═══ Entries shown ═══

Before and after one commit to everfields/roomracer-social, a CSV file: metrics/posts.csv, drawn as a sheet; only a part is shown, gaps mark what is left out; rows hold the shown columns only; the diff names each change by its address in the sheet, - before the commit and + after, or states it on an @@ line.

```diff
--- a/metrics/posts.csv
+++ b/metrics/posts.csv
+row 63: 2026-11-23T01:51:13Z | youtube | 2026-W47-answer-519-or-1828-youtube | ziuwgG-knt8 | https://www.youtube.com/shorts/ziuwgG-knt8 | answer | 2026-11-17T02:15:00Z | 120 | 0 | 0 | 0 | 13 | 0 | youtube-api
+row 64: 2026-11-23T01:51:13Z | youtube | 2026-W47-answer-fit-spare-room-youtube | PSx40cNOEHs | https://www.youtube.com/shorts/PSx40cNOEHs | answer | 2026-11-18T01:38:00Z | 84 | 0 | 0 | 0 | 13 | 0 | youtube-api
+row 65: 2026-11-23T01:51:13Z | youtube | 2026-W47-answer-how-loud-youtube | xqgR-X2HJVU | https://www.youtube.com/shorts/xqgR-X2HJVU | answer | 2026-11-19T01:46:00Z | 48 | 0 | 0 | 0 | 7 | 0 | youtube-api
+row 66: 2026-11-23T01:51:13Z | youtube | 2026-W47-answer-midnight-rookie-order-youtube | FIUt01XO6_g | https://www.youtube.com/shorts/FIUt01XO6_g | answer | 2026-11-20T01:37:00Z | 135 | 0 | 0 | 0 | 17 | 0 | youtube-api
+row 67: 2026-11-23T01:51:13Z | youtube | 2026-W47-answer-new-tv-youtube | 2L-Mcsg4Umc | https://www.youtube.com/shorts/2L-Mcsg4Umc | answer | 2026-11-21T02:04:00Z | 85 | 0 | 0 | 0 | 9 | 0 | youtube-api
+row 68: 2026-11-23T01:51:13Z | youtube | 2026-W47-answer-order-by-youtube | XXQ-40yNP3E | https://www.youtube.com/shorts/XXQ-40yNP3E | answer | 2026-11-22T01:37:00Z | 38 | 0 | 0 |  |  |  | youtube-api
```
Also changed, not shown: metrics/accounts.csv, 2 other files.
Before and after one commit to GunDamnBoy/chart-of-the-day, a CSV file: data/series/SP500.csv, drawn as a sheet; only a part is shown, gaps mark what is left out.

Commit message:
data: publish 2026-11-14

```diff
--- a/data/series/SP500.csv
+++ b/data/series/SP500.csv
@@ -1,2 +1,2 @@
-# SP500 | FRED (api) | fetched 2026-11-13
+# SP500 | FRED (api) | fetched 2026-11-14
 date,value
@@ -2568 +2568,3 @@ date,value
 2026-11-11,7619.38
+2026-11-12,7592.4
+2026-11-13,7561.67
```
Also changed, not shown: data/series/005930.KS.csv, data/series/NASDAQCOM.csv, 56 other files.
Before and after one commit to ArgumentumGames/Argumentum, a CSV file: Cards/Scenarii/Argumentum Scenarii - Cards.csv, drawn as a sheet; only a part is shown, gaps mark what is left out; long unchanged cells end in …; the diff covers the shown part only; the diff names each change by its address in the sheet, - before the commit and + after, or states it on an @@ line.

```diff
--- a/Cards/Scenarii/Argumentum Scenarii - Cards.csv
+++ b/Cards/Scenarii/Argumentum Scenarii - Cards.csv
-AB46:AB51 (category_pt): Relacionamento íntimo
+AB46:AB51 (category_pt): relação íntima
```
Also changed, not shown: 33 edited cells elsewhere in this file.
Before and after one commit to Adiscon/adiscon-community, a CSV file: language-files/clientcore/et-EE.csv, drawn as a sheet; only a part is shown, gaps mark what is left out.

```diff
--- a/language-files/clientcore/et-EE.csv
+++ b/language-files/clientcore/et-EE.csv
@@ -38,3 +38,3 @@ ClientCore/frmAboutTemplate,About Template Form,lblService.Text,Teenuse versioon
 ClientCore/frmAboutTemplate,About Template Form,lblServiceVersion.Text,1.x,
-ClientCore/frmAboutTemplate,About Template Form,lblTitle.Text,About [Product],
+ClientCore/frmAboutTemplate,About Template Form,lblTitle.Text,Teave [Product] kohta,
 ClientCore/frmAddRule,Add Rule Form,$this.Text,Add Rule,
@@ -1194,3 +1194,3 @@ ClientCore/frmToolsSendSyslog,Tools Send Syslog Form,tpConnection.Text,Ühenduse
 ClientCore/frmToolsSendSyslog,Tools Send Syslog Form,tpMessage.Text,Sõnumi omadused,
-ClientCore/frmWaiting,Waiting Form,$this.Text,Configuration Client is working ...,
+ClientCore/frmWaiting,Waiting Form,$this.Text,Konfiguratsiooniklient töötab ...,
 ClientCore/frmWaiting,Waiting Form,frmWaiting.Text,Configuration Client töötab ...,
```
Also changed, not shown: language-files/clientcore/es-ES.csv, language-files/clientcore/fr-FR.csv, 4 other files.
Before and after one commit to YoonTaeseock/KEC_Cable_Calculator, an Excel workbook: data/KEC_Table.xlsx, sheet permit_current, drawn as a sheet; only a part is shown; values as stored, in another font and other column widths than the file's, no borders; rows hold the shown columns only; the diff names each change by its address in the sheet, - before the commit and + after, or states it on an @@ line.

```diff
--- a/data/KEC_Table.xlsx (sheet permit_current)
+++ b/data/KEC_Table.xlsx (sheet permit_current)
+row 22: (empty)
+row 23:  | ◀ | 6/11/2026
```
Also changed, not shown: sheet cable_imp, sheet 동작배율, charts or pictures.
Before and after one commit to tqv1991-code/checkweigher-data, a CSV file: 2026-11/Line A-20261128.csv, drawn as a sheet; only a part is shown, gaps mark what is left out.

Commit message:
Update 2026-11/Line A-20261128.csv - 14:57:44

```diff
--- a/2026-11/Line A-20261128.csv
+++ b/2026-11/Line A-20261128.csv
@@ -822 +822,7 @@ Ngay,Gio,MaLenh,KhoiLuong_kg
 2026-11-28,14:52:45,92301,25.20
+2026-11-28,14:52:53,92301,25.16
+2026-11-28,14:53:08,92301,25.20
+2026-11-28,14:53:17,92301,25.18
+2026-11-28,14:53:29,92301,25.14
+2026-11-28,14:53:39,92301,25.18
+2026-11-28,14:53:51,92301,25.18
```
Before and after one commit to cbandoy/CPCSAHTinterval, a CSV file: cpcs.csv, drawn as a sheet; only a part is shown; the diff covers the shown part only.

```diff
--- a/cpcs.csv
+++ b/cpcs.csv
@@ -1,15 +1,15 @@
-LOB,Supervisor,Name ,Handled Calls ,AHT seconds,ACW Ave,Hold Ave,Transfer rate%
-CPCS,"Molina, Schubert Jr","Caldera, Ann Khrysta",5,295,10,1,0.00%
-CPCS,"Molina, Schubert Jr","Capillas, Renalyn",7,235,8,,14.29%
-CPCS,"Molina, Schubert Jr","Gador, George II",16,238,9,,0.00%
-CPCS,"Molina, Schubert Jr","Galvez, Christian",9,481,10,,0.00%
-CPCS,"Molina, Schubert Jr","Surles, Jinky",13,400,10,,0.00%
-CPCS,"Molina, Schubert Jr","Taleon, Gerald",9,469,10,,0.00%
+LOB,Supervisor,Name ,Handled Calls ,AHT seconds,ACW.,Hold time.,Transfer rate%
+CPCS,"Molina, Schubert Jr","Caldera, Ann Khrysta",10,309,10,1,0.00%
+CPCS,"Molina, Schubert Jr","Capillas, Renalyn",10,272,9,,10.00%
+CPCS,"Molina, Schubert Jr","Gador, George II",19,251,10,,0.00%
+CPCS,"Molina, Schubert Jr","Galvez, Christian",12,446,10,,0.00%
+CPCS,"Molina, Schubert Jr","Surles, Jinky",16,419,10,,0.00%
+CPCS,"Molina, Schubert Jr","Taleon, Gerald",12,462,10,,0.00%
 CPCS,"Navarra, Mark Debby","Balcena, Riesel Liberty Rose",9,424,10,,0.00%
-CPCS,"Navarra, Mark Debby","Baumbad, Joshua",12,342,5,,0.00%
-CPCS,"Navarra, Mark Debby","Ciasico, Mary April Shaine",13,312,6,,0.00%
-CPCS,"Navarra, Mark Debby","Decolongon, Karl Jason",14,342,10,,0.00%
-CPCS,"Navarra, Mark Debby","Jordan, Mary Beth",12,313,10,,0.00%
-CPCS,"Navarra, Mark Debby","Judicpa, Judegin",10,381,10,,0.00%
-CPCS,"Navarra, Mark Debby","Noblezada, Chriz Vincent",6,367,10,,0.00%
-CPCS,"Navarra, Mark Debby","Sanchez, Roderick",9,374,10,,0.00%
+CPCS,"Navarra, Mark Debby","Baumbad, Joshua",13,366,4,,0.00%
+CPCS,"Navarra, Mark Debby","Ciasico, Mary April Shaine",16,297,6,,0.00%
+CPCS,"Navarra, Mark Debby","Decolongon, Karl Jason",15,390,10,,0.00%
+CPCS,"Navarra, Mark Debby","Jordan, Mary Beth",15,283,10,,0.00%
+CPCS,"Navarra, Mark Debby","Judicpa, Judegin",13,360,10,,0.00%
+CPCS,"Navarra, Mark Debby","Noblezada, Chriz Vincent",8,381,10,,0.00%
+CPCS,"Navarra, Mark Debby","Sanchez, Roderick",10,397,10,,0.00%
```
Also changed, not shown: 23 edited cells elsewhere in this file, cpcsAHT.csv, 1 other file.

═══

Throughout the records above, find the lines in which the word "this" appears and return them.

Also changed, not shown: 33 edited cells elsewhere in this file.
 ClientCore/frmAddRule,Add Rule Form,$this.Text,Add Rule,
-ClientCore/frmWaiting,Waiting Form,$this.Text,Configuration Client is working ...,
+ClientCore/frmWaiting,Waiting Form,$this.Text,Konfiguratsiooniklient töötab ...,
Also changed, not shown: 23 edited cells elsewhere in this file, cpcsAHT.csv, 1 other file.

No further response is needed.